Cassee, F. R., E. C. van Balen, C. Singh, D. Green, H. Muijser, J. P. WEINSTEIN, AND K. L. DREHER. Exposure and Health Effects Review of Engineered Nanoscale Cerium and Cerium Dioxide Associated with its Use as a Fuel Additive - NOW IN PRINT IN THE JOURNAL. CRITICAL REVIEWS IN TOXICOLOGY. CRC Press LLC, Boca Raton, FL, 41(3):213-29, (2011).
Advances of nanoscale science have produced nanomaterials with unique physical and chemical properties at commercial levels that are now incorporated into over 1000 products. Nanoscale cerium (di) oxide (Ce02) has recently gained a wide range of applications which includes coatings, electronics, biomedical, energy and fuel additives. Many applications of engineered Ce02 nanoparticles are dispersive in nature increasing the risk of exposure and interactions with a variety of environmental media with unknown health, safety and environmental implications.
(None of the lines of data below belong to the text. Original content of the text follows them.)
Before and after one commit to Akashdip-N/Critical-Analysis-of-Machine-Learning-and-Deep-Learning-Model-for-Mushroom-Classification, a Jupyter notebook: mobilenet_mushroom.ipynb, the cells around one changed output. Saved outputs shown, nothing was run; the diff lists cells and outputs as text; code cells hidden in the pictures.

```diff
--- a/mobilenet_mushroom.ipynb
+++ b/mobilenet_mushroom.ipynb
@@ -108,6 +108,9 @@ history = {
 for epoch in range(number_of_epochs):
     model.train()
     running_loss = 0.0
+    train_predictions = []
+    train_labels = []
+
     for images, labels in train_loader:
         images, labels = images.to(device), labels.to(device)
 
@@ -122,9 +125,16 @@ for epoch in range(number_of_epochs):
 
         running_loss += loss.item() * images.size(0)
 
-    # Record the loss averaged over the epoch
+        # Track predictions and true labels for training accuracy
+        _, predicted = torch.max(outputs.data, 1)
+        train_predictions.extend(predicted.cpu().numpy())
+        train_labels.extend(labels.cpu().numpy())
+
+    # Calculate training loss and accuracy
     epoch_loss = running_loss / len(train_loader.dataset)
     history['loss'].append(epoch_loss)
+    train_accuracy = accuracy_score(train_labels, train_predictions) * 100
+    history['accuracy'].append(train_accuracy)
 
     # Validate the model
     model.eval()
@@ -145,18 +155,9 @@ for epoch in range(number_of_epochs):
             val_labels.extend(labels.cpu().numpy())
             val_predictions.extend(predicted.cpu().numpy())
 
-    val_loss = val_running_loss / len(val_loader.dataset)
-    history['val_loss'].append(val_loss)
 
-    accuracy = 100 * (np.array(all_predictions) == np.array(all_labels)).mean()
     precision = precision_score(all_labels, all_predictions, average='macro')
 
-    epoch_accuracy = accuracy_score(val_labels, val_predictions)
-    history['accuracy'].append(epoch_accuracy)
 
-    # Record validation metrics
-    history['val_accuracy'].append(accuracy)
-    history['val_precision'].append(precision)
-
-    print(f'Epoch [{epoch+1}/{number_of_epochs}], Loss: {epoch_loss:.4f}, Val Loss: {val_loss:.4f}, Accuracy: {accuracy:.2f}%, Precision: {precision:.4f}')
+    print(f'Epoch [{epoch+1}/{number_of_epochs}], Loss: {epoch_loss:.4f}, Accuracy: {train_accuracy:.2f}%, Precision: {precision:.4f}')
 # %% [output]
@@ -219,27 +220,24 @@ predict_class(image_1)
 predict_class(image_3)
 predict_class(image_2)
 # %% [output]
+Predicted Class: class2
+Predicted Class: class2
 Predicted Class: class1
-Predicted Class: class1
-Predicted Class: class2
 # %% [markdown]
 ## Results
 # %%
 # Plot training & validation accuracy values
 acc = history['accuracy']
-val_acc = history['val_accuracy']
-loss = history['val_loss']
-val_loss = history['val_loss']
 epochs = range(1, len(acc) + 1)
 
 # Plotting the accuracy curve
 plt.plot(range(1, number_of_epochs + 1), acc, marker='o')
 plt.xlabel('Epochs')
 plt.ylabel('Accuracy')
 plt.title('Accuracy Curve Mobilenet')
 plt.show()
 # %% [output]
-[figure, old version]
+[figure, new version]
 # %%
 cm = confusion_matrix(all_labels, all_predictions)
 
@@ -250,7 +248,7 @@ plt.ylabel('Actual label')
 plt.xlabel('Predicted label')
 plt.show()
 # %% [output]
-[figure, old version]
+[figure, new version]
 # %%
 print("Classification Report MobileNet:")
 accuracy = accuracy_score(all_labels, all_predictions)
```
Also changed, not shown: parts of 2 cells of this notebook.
As evident from a risk assessment perspective, the health effects of Ce02 nanoparticles are not only dependent on their intrinsic toxicity but also on the level of exposure to these novel materials. Although this may seem logical, numerous studies have assessed the health effects of nanoparticles without this simple but critical risk assessment perspective. This review extends previous exposure and toxicological assessments for Ce02 particles by summarizing the current state of micro and nano-scale cerium exposure and health risks derived from epidemiology, air quality monitoring, fuel combustion and toxicological studies to serve as a contemporary comprehensive and integrated toxicological assessment. Based on the new information presented in this review there is an ongoing exposure of a large population to new diesel emissions generated using fuel additives containing Ce02 nanoparticles for which the environmental (air quality and climate change) and public health impacts of this new technology are not known. Therefore, there is an absolutely critical need for integrated exposure and toxicological studies in order to accurately assess the environmental, ecological and health implications of nanotechnology enabled diesel fuel additives with existing as well as new engine designs and fuel formulations. The preparation of this report was funded in part by the Ministry of Housing, Spatial Planning and Environment, The Hague, The Netherlands and also in part by PROSPEcT, which is a public-private partnership between the Department for Environment, Food and Rural Affairs, the Engineering and Physical Sciences Research Council, the Technology Strategy Board and the Nanotechnology Industries Association and its members. The contents of this review reflect solely the view of the authors. The research described in this article has been reviewed by the National Health and Environmental Effects Research Laboratory, U.S. Environmental Protection Agency, and approved for publication. Approval does not signify that the contents necessarily reflect the views and policies of the Agency, nor does the mention of trade names or commercial products constitute endorsement or recommendation for use.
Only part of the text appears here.